Mostrando entradas de febrero, 2012

Moving Day!

Well, we are finally at the end of our time here. Tomorrow we are moving to the community of Chepo.  Our rental house is waiting for us, though we just found out that the landlord has not managed to get the electricity hooked up yet. So that has put a bit of a damper on our excitement about the move. This last week has been full packing up, and cleaning and painting our house for the next occupants.

We don't yet have internet at our new house, so communication will be a little complicated until we manage to get an internect connection. Of course, without electricity, that is irrelevant.  So prayers for that situation would be appreciated!

We have been so blessed during this time by all those who have encouraged us during this time, and given us the courage to take this step.  God has confirmed in lots of ways that this is the right time, and right place for us to be.  It just may take a little time for all the pieces to fall into place.

Look for news and pictures once we are estab…

Meeting with other believers

Last week Alex had to opportunity to attend a large gathering of Wounaan believers from around the nation.  Those attending are all part of the Iglesia Evangelica Unida, a small denomonation in Panama made up of mainly Wounaan, with some Embera as well.

The church we will be partnering with in Chepo had rented a bus, and Alex joined with others from Chepo for the 5 hour bus ride to the community of Yaviza.  There they spent the night, departing the next morning before it was light.  The Chucunaque river was their highway, connecting with the Tuira River, and eventually leading them to the community of Capeti.

250 Wounaan and Embera believers met together for the next several days, listening to teaching and testimonies from several leaders, eating together, praying together, and culminating in an all-night prayer vigil.

Alex was impacted by too things:

One was the incredible openess he found.  One night, several pastors came up, one by one, and shared at length with him.  Many invited…

A House

Tuesday afternoon found us walking the streets of Chepo (the neighborhood is called Margaritas), asking anyone we met if they knew of a rental house.Neighbor after neighbor told us that they didn't know of anything, and that it was difficult to find rental houses in that area.We saw a couple of rooms for rent, but I wasn't quite willing to go that route.

We had prayed before leaving that God would open a door for us to move soon.But things were not looking promising.Then one woman pointed down the path behind her house,

"I heard the house down there is for rent."I couldn't tell which house she was pointing towards, but we followed her directions to talk to the step-daughter of the owner.She took us rather unenthusiastically to see the house, but her mother had forgotten to leave the key.The house didn't look like much from the outside, but when she said "two bedrooms" we were encouraged.At least we had one viable option.We agreed to meet the owner t…

Trouble in Wounaan communities

I have written in the past about our outreaches to the communities of Rio Hondo and Platanares.
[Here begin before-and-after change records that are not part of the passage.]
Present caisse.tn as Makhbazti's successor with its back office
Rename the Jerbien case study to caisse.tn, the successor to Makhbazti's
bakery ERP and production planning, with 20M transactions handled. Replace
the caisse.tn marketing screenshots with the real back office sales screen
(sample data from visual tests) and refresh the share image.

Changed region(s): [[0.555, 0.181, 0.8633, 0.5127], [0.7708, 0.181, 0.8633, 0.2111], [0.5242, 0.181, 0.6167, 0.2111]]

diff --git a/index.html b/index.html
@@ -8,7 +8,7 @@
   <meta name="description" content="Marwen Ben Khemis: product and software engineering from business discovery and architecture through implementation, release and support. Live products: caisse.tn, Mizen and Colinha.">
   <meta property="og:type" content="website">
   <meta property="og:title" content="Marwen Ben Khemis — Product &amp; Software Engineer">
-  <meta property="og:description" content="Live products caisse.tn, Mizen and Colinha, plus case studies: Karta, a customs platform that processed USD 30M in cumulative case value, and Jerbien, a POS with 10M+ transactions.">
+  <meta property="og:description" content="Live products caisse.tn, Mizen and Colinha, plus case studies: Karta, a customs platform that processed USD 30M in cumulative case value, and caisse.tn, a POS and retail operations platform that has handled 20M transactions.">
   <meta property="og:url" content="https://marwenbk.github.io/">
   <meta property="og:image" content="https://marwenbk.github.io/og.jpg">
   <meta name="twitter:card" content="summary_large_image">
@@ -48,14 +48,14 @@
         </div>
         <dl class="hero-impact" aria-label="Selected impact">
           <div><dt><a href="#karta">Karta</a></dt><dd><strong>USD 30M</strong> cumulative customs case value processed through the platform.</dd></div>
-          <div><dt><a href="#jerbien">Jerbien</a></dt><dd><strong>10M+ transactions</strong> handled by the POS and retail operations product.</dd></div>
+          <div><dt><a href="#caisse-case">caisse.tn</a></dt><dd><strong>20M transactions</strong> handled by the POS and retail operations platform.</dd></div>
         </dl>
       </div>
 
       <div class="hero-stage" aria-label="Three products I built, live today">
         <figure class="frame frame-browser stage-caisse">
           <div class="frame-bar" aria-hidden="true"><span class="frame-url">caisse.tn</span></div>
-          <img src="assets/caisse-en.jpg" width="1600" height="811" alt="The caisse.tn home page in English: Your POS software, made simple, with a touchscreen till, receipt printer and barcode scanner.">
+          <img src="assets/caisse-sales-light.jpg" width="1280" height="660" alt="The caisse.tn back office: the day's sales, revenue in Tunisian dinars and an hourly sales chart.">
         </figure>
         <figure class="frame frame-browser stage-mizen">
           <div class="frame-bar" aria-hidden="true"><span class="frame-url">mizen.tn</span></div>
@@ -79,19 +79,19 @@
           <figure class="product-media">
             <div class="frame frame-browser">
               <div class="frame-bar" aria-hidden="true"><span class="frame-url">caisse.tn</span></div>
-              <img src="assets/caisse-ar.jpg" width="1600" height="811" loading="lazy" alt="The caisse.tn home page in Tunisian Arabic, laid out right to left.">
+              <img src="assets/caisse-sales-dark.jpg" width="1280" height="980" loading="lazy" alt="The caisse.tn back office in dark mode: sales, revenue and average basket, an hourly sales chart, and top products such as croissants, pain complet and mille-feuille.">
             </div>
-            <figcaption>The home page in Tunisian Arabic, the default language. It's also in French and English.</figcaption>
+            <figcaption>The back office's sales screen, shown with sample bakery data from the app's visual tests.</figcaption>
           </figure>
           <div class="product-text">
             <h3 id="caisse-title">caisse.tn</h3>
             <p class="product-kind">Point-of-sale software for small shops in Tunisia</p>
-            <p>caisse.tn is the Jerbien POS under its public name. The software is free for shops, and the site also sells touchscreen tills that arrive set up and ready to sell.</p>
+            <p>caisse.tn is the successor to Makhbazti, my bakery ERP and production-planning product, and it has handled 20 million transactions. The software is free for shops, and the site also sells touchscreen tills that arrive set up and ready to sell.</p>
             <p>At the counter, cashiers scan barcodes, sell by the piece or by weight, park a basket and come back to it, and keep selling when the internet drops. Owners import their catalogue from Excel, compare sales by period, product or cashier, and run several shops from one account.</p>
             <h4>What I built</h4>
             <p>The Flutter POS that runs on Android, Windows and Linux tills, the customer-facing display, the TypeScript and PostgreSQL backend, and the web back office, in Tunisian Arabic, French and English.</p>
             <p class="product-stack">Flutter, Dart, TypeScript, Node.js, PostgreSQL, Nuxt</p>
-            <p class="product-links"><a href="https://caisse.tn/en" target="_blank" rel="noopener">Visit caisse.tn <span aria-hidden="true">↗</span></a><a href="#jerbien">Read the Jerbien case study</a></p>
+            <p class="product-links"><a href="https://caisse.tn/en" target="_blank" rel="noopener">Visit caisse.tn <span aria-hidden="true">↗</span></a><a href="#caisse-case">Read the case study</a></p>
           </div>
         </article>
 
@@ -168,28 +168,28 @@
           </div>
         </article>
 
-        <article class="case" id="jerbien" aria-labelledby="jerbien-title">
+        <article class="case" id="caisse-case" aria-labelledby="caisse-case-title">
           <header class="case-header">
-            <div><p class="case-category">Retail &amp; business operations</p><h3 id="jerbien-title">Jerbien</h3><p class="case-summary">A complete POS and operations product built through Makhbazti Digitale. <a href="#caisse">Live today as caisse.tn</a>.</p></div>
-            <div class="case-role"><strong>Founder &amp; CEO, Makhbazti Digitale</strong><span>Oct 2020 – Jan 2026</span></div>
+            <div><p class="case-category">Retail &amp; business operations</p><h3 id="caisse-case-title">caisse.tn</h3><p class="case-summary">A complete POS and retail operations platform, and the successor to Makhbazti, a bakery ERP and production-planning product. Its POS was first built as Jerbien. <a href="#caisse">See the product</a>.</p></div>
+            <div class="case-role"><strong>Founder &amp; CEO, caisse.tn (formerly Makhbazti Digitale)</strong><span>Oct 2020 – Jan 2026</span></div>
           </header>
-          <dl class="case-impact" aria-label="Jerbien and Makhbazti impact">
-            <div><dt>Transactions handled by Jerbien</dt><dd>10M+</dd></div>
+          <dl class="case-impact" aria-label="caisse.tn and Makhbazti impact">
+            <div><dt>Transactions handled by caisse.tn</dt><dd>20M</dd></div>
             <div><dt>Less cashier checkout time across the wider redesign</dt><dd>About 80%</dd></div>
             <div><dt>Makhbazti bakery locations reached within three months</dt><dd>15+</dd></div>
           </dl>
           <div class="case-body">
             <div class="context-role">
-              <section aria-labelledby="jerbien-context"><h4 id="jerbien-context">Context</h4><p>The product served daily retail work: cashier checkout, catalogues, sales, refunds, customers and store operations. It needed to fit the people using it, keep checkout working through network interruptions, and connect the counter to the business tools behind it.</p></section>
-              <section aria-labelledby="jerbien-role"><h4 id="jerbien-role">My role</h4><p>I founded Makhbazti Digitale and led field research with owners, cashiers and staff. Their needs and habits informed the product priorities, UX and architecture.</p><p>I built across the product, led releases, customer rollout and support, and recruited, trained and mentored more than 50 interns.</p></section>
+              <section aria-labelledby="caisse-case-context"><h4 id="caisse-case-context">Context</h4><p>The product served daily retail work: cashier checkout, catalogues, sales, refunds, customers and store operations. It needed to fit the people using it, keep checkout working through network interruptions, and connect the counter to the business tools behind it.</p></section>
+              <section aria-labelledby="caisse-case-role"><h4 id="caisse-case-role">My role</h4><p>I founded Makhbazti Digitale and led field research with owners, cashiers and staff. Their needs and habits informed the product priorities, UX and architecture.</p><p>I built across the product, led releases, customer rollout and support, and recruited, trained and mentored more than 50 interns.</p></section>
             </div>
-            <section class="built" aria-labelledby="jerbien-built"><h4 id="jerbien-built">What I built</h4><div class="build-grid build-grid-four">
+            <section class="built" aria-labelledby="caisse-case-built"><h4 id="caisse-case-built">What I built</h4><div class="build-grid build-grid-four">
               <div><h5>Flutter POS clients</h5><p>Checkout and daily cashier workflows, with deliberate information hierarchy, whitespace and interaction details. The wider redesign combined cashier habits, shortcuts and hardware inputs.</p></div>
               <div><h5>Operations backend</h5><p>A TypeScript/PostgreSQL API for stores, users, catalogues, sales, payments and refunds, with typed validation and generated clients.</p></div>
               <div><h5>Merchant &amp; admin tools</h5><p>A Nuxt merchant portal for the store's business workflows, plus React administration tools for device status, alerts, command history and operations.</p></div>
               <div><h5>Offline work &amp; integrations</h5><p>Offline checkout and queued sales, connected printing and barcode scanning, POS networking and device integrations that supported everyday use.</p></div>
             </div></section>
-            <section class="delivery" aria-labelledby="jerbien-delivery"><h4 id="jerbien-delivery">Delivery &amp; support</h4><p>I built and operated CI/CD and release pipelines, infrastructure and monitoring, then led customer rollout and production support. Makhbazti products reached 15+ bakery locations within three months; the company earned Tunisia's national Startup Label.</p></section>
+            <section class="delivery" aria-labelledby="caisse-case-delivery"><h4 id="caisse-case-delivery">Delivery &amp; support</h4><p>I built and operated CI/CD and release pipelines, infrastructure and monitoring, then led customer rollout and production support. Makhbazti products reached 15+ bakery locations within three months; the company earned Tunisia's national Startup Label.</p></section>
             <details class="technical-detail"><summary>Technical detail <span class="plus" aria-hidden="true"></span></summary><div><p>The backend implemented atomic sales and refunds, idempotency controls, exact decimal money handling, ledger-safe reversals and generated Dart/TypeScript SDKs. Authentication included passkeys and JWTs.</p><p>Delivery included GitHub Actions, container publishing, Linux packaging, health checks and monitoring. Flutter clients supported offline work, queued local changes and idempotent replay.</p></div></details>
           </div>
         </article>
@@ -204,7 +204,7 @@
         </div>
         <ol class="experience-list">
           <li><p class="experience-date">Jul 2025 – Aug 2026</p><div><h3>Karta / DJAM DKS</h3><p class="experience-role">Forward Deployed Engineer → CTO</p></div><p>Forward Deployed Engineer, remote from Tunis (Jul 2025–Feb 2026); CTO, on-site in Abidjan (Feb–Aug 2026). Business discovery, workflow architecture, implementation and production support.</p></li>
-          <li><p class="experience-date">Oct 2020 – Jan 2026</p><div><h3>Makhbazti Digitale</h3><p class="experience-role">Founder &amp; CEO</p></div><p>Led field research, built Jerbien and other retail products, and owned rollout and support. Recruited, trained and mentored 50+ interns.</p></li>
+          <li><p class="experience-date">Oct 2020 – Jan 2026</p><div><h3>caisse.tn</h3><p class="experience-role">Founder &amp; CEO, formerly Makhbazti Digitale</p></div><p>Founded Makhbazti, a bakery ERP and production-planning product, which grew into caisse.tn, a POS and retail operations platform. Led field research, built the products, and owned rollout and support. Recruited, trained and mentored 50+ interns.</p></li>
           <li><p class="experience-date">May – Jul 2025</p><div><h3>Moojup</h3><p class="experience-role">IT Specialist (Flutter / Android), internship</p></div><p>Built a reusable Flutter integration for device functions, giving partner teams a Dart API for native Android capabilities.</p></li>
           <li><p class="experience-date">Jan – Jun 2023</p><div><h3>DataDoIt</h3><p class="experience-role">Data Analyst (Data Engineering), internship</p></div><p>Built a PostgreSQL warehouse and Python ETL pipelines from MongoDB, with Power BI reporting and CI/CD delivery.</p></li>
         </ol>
But this week we learned of some serious conflicts threatening these villages.

Friday, as we were in Chepo looking for houses, we stopped by a friend's house. Diogracio is a leader in Rio Hondo, though he lives in Chepo and works there.

He has been at the forefront of a battle for these communities to receive the rights to their land. Several years ago, violence broke out with settlers who were moving in on land traditionally belonging to the Wounaan. Several Wounaan were injured, but no action was taken by the government.

Now, it has happened again.

According to Diogracio, a logging company has moved onto their land and is taking out their forest at an alarming rate. Those logging do not own the land, it's been claimed by the communities of Rio Hondo and Platanares, though the government has not officially recognized that.

When the loggers were confronted by several people from th…

Thoughts on Being Scattered

YWAM in Panama is going through a whole new stage.  In a little over a year we have gone from one base, to four bases, with individuals, like us, going out from the bases in minister in other areas of the country.  Basically, we are being scattered.

But most of us didn't really want it to happen.  It was fun to all be together on one base, with lots of friends to share your vision, and many hands to make light work.  It was great.  Until it all started to change.

Our former director, Richard Tracy, and his wife, felt the call to move out and pioneer a new base in the Chiriqui province.  Leaving new leaders in charge here, they went out. Just months later, another team, made up of two families, were sent out to start an urban base in the middle of Panama City.  Then other staff began to feel to pull to move out, and settle closer to the people they feel called to reach.

Then, before we knew what was happening, Alex and I sensed that we too were being pushed out of the nest.  We kne…